a cost-of-living adjustment for state employees, and sends money back to

Alabama taxpayers.


The ETF, totaling $8.26 billion, provides substantial funding to address the

demand to recruit and retain educators in Alabama by providing record pay

increases and opportunities to address several critical needs across the

state to better Alabama’s education standing.


Military bills:

A key mission of the Senate during recent years has been to

provide ample support for Alabama’s extended defense, aerospace, and

intelligence communities. Governor Ivey signed a legislative military

package passed by the legislature to ensure Alabama remains the nation’s

most attractive and friendliest state for active-duty military, their families,

and veterans.


These bills ease the process of relocation for military families, make it

easier to find work upon relocating, aid them in the most unfortunate of

times, and create the Space National Guard within the Alabama National



  • Second Amendment Protections:

The legislature passed legislation to

defend the Second Amendment rights of Alabamians, including

Constitutional Carry and the Second Amendment Protection Act. Alabama’s

Constitutional Carry law allows law-abiding individuals to carry a handgun
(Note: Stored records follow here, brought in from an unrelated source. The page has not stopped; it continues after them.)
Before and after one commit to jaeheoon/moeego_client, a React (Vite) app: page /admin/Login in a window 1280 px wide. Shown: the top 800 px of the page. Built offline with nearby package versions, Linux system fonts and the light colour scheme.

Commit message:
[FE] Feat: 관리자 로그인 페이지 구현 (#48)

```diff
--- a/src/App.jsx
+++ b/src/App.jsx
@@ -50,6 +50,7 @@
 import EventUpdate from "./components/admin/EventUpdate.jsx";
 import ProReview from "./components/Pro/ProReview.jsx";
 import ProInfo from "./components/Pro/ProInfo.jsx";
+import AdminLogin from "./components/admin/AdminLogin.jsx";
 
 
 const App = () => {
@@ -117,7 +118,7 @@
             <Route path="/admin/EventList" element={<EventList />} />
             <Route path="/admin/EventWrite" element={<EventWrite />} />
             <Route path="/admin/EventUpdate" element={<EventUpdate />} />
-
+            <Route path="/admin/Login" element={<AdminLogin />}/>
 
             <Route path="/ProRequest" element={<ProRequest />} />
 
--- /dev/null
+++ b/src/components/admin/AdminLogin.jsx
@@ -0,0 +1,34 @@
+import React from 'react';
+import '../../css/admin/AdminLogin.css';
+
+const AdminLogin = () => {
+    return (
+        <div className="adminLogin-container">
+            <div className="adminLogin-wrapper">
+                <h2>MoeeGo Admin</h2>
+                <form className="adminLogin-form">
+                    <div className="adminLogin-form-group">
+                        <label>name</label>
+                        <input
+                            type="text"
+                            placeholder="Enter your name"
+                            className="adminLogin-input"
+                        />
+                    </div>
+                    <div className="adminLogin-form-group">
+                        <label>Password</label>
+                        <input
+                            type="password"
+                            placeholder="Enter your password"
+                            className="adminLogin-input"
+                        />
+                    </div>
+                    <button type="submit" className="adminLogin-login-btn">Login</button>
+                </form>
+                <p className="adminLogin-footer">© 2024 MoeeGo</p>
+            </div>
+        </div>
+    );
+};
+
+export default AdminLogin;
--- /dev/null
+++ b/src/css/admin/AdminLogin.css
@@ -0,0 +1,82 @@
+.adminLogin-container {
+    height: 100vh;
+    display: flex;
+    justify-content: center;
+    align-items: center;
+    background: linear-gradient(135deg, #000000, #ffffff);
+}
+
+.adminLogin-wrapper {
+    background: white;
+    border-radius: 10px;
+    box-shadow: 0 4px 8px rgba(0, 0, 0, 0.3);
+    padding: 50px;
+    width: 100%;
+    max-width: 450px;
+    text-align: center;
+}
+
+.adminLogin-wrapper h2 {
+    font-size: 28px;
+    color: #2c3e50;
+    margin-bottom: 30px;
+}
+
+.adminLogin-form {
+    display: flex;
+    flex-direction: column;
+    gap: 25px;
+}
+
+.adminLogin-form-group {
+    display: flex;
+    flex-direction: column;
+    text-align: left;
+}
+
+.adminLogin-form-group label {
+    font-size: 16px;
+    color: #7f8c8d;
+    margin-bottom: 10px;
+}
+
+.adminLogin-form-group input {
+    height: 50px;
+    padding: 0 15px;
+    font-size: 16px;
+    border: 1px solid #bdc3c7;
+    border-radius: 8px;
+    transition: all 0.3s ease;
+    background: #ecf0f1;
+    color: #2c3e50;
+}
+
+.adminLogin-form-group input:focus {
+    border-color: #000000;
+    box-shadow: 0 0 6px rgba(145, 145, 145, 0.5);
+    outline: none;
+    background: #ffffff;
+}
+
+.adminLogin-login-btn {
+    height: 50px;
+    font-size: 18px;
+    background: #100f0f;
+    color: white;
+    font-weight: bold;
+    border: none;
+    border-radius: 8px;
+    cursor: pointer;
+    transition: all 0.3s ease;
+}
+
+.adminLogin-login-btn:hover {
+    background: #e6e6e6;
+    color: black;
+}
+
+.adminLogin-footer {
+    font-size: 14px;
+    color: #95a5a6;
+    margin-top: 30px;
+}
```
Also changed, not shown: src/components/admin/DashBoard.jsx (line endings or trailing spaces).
for personal protection without paying a tax or obtaining a license from the

state, preserving their fundamental Second Amendment right to protect

themselves, their loved ones, and their homes.


The Second Amendment Protection Act protects Alabamians against any

unnecessary federal overreach and places a ban on the use of certain public

funds, state agencies, and political subdivisions to enforce any federal act,

law, order, rule, or regulation relating to firearms, firearm accessories, or



  • Support for Alabama’s Farmers:

Agriculture is one of Alabama’s top

producing industries, accounting for more than 20 percent of jobs in the

state. The legislature passed the Farm Package to enhance Alabama’s

agriculture industry and support farmers and producers across the state.

This package of legislation will protect and empower family farms,

stimulate local economies, eliminate inconsistencies in existing law, and

designate the peanut as the state’s official legume.


  • Securing Alabama’s Elections:

The Senate and House passed legislation to safeguard the security and integrity of Alabama’s elections, including bills to prohibit private companies from funding election-related activities. This will prohibit public officials and employees from expending public funds on activities advocating in favor of or against a statewide or local ballot measure and from the improper use of public property for political



Countless Alabamians have voiced their concerns for the safety and fairness

of our elections, and the legislature continues to propose meaningful

solutions to prevent various forms of election fraud from occurring in the



  • Improvements for Education:

The Alabama Numeracy Act provides for

further improved mathematics instruction in public schools and a means for

increasing grade level proficiency in mathematics for students in grades K-5

by establishing summer learning programs, assessment tests, accountability

standards for teachers and principals, and additional training and standards

for teacher education programs.